Make sure that you are eating correctly the day before your marathon. You should be eating 75% carbs during your meals – but don’t totally pig out. Many runners think that since they are carbo-loading they can just eat and eat and eat. This can cause discomfort during your race. Just eat the amounts of food that you usually eat – but make sure that they are predominately carbs.
Also, don’t try any foods that you have not eaten before. You may be out of town at a race and want to try new things. The day before the race is not the time to do that. Eat foods that you know agree with you. Save the experimenting with local cuisine for the night after your race.
Make sure that you are drinking plenty of water the day before your marathon. I generally keep a water bottle with me and drink from it all during the day. Your urine should be clear or very pale. If it’s not – you need to be drinking more.

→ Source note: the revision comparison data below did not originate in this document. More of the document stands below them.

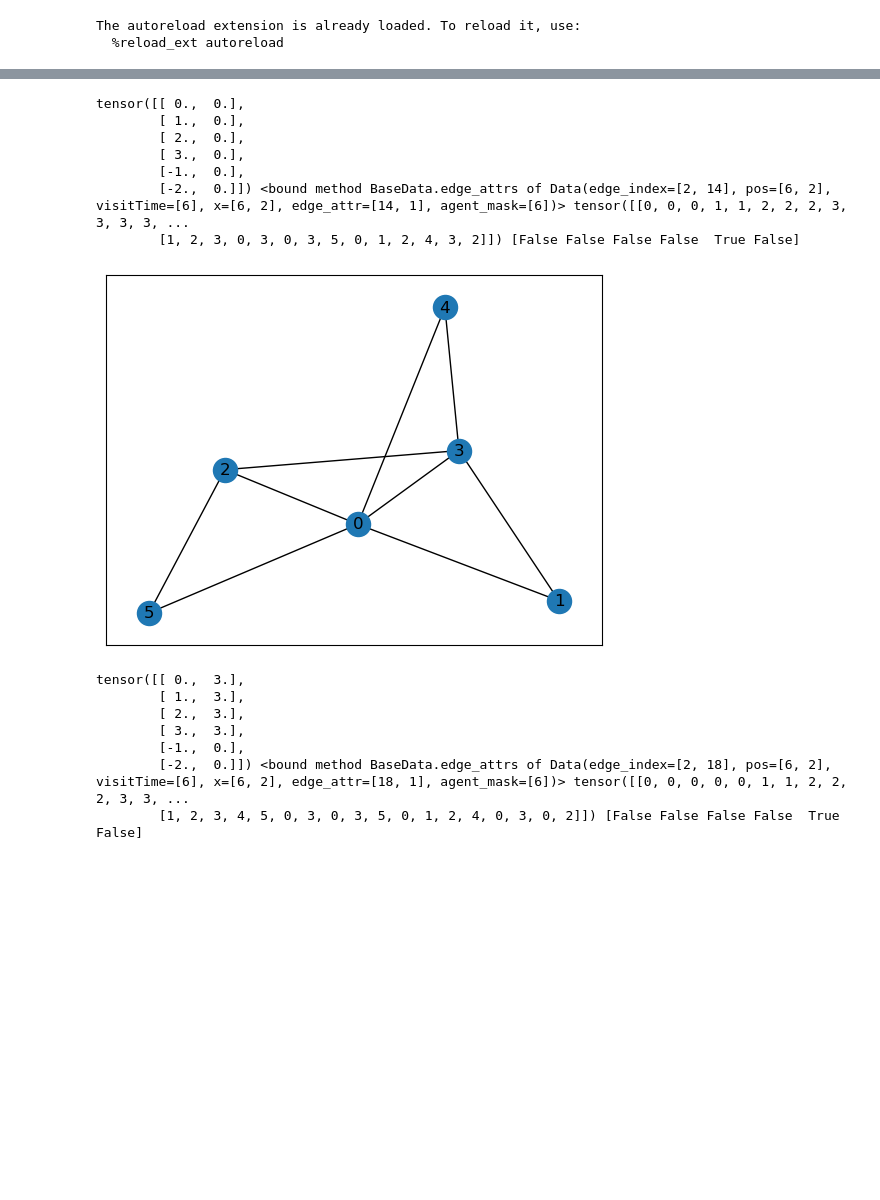
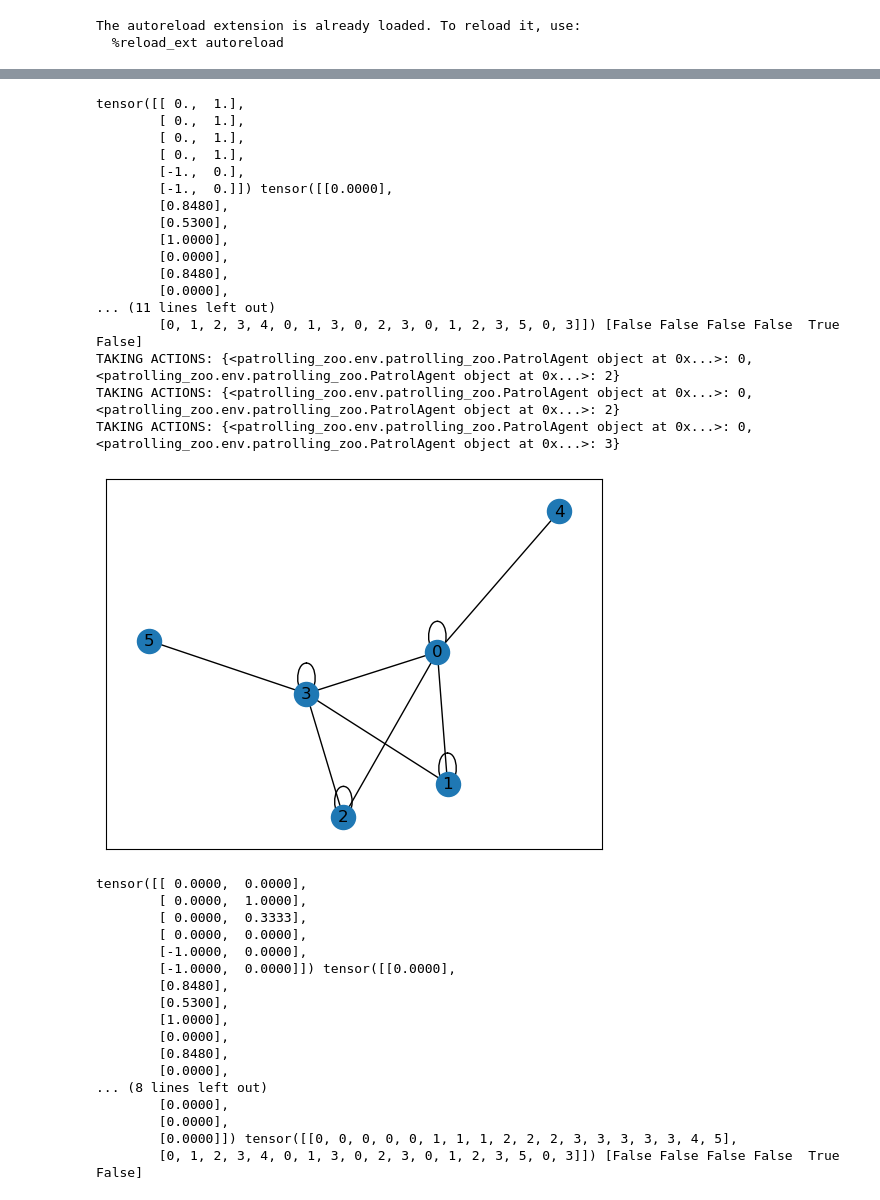
Before and after one commit to NU-IDEAS-Lab/patrolling_zoo, a Jupyter notebook: random_actions.ipynb, the cells around one changed output, grey strips where cells are left out. Cells and saved outputs as stored; diff of their text form; code cells hidden in the pictures; blank space fills up the shorter version.

```diff
--- a/random_actions.ipynb
+++ b/random_actions.ipynb
@@ -12,7 +12,7 @@ import matplotlib.pyplot as plt
 
 patrolGraph = PatrolGraph("patrolling_zoo/env/4nodes.graph")
 env = parallel_env(patrolGraph, 2,
-                   speed = 5.0,
+                   speed = 50.0,
                    observation_radius=100,
                    observe_method="pyg",
                    observe_bitmap_dims = (40, 40),
@@ -26,18 +26,23 @@ obs = env.observe(env.agents[0])[0]
 g = to_networkx(obs, to_undirected=True)
 nx.draw_networkx(g)
 plt.show()
-print(obs.x, obs.edge_attrs, obs.edge_index, obs.agent_mask)
+print(obs.x, obs.edge_attr, obs.edge_index, obs.agent_mask)
 
-actions = {agent: 0 for agent in env.agents}
-env.step(actions)
-env.step(actions)
-env.step(actions)
+for i in range(3):
+    # actions = {agent: np.random.choice(len(env.pg.graph.nodes)) for agent in env.agents}
+    actions = {
+        env.agents[0]: 0,
+        env.agents[1]: np.random.choice(len(env.pg.graph.nodes))
+
+    }
+    print(f"TAKING ACTIONS: {actions}")
+    env.step(actions)
 
 obs = env.observe(env.agents[0])[0]
 g = to_networkx(obs, to_undirected=True)
 nx.draw_networkx(g)
 plt.show()
-print(obs.x, obs.edge_attrs, obs.edge_index, obs.agent_mask)
+print(obs.x, obs.edge_attr, obs.edge_index, obs.agent_mask)
 
 # print(observations)
 # nx.draw_networkx(patrolGraph.graph)
@@ -67,18 +72,38 @@ The autoreload extension is already loaded. To reload it, use:
-tensor([[ 0.,  0.],
-        [ 1.,  0.],
-        [ 2.,  0.],
-        [ 3.,  0.],
+tensor([[ 0.,  1.],
+        [ 0.,  1.],
+        [ 0.,  1.],
+        [ 0.,  1.],
         [-1.,  0.],
-        [-2.,  0.]]) <bound method BaseData.edge_attrs of Data(edge_index=[2, 14], pos=[6, 2], visitTime=[6], x=[6, 2], edge_attr=[14, 1], agent_mask=[6])> tensor([[0, 0, 0, 1, 1, 2, 2, 2, 3, 3, 3, 3, ...
-        [1, 2, 3, 0, 3, 0, 3, 5, 0, 1, 2, 4, 3, 2]]) [False False False False  True False]
+        [-1.,  0.]]) tensor([[0.0000],
+        [0.8480],
+        [0.5300],
+        [1.0000],
+        [0.0000],
+        [0.8480],
+        [0.0000],
+... (11 lines left out)
+        [0, 1, 2, 3, 4, 0, 1, 3, 0, 2, 3, 0, 1, 2, 3, 5, 0, 3]]) [False False False False  True False]
+TAKING ACTIONS: {<patrolling_zoo.env.patrolling_zoo.PatrolAgent object at 0x...>: 0, <patrolling_zoo.env.patrolling_zoo.PatrolAgent object at 0x...>: 2}
+TAKING ACTIONS: {<patrolling_zoo.env.patrolling_zoo.PatrolAgent object at 0x...>: 0, <patrolling_zoo.env.patrolling_zoo.PatrolAgent object at 0x...>: 2}
+TAKING ACTIONS: {<patrolling_zoo.env.patrolling_zoo.PatrolAgent object at 0x...>: 0, <patrolling_zoo.env.patrolling_zoo.PatrolAgent object at 0x...>: 3}
-[figure, old version]
+[figure, new version]
-tensor([[ 0.,  3.],
-        [ 1.,  3.],
-        [ 2.,  3.],
-        [ 3.,  3.],
-        [-1.,  0.],
-        [-2.,  0.]]) <bound method BaseData.edge_attrs of Data(edge_index=[2, 18], pos=[6, 2], visitTime=[6], x=[6, 2], edge_attr=[18, 1], agent_mask=[6])> tensor([[0, 0, 0, 0, 0, 1, 1, 2, 2, 2, 3, 3, ...
-        [1, 2, 3, 4, 5, 0, 3, 0, 3, 5, 0, 1, 2, 4, 0, 3, 0, 2]]) [False False False False  True False]
+tensor([[ 0.0000,  0.0000],
+        [ 0.0000,  1.0000],
+        [ 0.0000,  0.3333],
+        [ 0.0000,  0.0000],
+        [-1.0000,  0.0000],
+        [-1.0000,  0.0000]]) tensor([[0.0000],
+        [0.8480],
+        [0.5300],
+        [1.0000],
+        [0.0000],
+        [0.8480],
+        [0.0000],
+... (8 lines left out)
+        [0.0000],
+        [0.0000],
+        [0.0000]]) tensor([[0, 0, 0, 0, 0, 1, 1, 1, 2, 2, 2, 3, 3, 3, 3, 3, 4, 5],
+        [0, 1, 2, 3, 4, 0, 1, 3, 0, 2, 3, 0, 1, 2, 3, 5, 0, 3]]) [False False False False  True False]
 # %%
 print(env.pg.graph.nodes, env.pg.graph.edges)
 env.render()
```
Also changed, not shown: parts of 5 cells of this notebook, 3 other files.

It’s alright to do a short and easy run to stay loose. Don’t so anything speedy or strenuous. Many runners like to do a mile or two to simply relax. Or, you can go for a nice easy walk.
Try to rest as much as you can. Many larger races have a race expo where you pick up your race packet. It’s tempting to spend a lot of time there walking around and looking at everything. Just don’t tire yourself out and be sure that you are wearing comfortable shoes.
The night before a marathon, make sure that you have everything that you need ready to go. I always have laid out what I plan on wearing with my racing bib already attached to it. If it’s a race that uses timing chips – make sure that it’s properly attached to your shoes. Also, have any energy gels or anything that you plan on carrying in the race ready to go. Having everything ready the night before will help you to rest better and not be scurrying around the morning of the race.
Also, go through the race packet. Look for any pre-race instructions. There should be information in there that will be useful to you. For instance, parking instructions, shuttle information, water stops, etc. are things that you should be aware of. Also, they may have designated areas where you can plan on meeting up with your family afterwards.
The morning of the race, try to plan on arriving about an hour before the race starts. This will give you plenty of time to stretch out and make those port-a-potty stops. If it’s a larger race, those lines can get pretty long. There are many large races where I make my first “stop” come out of the potty and then get right back in line. That way I know that I won’t be stuck in line when the gun goes off – or not be totally “relieved” when the race starts.